=== GIVEN RECORDS ===
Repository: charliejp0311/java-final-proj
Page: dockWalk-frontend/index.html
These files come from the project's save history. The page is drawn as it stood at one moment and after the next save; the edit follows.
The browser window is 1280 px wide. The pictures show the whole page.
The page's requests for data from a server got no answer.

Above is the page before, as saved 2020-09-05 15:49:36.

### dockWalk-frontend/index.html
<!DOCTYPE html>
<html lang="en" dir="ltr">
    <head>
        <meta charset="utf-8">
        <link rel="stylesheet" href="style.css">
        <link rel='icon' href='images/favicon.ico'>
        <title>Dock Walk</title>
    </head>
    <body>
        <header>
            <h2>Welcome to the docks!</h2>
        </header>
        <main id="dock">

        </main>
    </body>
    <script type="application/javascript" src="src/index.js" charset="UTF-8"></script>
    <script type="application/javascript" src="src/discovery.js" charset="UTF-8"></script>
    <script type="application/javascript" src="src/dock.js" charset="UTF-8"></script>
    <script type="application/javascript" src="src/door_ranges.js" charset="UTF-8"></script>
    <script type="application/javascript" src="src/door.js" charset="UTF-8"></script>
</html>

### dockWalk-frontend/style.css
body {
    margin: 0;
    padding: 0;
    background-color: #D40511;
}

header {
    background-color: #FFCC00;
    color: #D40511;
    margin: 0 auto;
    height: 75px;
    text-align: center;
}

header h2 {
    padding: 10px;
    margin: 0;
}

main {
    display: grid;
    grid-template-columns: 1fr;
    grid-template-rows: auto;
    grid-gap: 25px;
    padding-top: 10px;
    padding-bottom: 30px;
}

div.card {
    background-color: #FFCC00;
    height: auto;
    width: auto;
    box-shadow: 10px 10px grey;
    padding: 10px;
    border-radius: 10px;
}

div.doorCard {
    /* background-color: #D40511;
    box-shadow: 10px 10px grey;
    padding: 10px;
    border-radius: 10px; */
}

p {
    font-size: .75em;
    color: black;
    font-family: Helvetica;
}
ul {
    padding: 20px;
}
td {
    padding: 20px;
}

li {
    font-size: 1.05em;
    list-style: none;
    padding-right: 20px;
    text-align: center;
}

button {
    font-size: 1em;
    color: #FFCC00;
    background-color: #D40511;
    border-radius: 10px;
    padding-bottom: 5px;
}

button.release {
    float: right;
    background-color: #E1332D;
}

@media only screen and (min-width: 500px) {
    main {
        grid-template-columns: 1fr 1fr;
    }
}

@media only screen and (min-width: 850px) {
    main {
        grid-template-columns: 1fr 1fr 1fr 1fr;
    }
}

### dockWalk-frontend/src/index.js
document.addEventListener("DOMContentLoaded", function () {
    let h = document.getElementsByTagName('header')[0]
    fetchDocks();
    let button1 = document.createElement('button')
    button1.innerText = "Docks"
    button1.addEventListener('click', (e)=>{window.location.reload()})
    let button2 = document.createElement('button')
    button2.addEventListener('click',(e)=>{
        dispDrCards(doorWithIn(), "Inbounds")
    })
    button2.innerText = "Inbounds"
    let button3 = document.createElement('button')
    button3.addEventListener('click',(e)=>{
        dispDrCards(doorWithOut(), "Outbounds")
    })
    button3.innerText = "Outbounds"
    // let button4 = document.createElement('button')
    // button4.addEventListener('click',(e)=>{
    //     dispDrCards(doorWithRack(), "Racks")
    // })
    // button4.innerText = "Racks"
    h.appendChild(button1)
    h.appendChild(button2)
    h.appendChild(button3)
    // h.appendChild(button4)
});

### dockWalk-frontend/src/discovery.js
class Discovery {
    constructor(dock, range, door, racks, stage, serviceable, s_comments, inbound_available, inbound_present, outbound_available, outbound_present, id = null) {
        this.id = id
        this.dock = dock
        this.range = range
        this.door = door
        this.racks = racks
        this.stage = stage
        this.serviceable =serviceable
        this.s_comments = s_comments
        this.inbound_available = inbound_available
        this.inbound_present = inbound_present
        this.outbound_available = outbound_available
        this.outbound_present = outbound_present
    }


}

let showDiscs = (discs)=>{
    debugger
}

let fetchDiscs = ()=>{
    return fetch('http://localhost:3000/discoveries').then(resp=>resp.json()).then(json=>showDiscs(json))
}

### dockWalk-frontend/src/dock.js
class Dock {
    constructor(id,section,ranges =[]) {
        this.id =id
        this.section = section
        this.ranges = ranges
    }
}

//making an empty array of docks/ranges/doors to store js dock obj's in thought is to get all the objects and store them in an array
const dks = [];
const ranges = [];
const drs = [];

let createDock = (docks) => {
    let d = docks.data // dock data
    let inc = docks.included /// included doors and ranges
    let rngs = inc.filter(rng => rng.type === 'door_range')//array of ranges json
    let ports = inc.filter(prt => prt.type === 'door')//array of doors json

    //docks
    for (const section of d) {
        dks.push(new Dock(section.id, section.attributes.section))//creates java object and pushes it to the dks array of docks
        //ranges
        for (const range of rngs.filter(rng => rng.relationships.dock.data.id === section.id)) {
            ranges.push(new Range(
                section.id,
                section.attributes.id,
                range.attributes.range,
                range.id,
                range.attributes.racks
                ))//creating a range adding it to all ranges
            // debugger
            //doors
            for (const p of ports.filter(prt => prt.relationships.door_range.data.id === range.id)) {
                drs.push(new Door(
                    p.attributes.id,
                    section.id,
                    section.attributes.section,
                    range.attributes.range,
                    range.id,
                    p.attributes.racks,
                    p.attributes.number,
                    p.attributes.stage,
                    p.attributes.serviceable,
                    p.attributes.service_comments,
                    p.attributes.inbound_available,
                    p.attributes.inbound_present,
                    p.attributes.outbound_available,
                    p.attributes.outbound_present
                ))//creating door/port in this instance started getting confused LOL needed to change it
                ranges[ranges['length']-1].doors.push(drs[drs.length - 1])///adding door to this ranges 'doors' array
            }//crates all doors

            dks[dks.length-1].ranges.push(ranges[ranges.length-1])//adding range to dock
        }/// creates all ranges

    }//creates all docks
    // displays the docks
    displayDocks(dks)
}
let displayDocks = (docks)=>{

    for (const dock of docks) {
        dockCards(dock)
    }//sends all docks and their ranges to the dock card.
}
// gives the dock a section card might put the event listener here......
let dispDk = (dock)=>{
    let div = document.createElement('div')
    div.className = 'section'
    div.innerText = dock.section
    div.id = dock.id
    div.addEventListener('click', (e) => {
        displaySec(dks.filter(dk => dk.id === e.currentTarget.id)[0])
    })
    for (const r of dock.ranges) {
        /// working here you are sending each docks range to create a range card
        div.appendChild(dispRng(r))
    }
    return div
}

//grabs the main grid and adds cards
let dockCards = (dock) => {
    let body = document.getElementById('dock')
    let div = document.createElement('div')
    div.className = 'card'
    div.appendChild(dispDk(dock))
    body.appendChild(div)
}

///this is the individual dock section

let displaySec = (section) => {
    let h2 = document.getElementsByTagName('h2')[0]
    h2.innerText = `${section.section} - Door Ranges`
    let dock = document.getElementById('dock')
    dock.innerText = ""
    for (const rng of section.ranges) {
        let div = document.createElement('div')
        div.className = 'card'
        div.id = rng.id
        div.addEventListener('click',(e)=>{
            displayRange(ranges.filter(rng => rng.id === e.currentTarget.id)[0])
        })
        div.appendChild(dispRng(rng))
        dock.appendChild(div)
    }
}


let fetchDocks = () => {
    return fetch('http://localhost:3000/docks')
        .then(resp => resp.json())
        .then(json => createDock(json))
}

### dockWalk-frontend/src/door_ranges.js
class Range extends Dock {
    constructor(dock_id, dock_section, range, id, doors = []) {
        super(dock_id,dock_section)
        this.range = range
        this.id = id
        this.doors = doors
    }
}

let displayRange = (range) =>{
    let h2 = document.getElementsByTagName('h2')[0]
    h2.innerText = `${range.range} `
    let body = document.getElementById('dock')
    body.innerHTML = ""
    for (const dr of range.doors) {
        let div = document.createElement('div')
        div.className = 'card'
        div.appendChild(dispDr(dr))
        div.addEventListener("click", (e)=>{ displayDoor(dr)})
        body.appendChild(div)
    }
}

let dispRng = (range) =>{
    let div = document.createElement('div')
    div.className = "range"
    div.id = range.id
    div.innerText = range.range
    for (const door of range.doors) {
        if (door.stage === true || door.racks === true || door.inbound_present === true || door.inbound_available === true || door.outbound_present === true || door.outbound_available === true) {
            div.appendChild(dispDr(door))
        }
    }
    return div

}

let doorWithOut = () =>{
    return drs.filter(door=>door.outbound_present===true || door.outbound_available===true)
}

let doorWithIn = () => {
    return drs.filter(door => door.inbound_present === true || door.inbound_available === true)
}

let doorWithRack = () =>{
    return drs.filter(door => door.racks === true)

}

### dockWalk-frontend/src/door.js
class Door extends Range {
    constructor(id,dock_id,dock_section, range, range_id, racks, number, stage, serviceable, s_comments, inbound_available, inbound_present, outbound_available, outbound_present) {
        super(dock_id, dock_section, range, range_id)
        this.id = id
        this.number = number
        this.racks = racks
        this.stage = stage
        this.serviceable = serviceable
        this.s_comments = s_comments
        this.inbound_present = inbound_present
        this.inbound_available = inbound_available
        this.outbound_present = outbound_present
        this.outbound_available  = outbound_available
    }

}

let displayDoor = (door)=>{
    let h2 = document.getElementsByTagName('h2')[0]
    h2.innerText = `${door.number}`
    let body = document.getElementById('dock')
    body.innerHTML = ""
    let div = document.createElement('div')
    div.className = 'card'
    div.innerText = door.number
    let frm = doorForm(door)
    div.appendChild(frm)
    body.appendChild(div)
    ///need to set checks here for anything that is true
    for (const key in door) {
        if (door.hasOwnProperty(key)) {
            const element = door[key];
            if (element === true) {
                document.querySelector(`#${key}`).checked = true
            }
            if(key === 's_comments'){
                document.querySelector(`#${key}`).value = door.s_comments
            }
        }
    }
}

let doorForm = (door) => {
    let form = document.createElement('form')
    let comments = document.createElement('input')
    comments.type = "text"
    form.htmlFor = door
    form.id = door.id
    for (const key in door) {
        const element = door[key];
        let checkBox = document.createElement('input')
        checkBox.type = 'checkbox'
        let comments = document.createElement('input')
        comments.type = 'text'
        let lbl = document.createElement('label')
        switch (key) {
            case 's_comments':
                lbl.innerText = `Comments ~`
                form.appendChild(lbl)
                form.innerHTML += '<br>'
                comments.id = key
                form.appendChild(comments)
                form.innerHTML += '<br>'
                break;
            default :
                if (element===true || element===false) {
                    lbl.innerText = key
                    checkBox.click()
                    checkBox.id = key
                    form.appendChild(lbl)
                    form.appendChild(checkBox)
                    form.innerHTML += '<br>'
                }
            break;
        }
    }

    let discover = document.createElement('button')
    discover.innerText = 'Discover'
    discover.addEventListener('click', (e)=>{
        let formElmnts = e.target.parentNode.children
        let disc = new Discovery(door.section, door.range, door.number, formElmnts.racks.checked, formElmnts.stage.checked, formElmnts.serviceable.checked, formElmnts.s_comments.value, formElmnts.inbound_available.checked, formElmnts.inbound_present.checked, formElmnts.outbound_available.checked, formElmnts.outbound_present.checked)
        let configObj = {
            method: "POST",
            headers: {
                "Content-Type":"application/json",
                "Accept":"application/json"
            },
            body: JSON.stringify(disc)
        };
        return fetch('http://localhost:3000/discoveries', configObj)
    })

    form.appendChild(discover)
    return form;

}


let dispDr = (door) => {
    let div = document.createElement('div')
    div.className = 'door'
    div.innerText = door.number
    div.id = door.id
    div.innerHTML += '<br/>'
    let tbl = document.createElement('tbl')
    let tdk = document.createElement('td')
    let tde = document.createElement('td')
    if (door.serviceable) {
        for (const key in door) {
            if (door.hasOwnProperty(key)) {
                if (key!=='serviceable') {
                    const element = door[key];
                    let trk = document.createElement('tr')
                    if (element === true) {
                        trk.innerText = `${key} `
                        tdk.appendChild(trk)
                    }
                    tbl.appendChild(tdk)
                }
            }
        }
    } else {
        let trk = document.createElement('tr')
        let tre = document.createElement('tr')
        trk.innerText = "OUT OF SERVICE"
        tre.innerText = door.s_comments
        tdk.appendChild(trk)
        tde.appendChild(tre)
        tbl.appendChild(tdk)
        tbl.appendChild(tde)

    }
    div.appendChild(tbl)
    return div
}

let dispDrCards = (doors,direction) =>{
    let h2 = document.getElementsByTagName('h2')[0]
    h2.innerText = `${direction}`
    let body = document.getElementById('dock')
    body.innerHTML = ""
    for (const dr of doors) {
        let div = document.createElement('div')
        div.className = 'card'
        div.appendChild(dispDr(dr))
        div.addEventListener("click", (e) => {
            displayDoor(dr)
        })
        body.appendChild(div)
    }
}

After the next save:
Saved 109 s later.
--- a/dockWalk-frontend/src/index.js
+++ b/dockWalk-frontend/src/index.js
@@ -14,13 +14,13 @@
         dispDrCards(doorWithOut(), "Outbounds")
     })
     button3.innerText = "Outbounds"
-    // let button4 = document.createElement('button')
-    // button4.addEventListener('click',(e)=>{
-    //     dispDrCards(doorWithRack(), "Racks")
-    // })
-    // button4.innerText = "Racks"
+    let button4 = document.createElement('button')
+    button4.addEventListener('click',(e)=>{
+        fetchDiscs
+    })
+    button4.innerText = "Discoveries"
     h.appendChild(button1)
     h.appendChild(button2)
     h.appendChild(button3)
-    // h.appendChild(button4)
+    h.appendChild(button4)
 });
===
Give back precisely the lines above that start at the line containing "let disc = new" and end at the line containing "tre.innerText = door.s_comments", inclusive. No other lines belong in the output.

# ANSWER SPACE
        let disc = new Discovery(door.section, door.range, door.number, formElmnts.racks.checked, formElmnts.stage.checked, formElmnts.serviceable.checked, formElmnts.s_comments.value, formElmnts.inbound_available.checked, formElmnts.inbound_present.checked, formElmnts.outbound_available.checked, formElmnts.outbound_present.checked)
        let configObj = {
            method: "POST",
            headers: {
                "Content-Type":"application/json",
                "Accept":"application/json"
            },
            body: JSON.stringify(disc)
        };
        return fetch('http://localhost:3000/discoveries', configObj)
    })

    form.appendChild(discover)
    return form;

}


let dispDr = (door) => {
    let div = document.createElement('div')
    div.className = 'door'
    div.innerText = door.number
    div.id = door.id
    div.innerHTML += '<br/>'
    let tbl = document.createElement('tbl')
    let tdk = document.createElement('td')
    let tde = document.createElement('td')
    if (door.serviceable) {
        for (const key in door) {
            if (door.hasOwnProperty(key)) {
                if (key!=='serviceable') {
                    const element = door[key];
                    let trk = document.createElement('tr')
                    if (element === true) {
                        trk.innerText = `${key} `
                        tdk.appendChild(trk)
                    }
                    tbl.appendChild(tdk)
                }
            }
        }
    } else {
        let trk = document.createElement('tr')
        let tre = document.createElement('tr')
        trk.innerText = "OUT OF SERVICE"
        tre.innerText = door.s_comments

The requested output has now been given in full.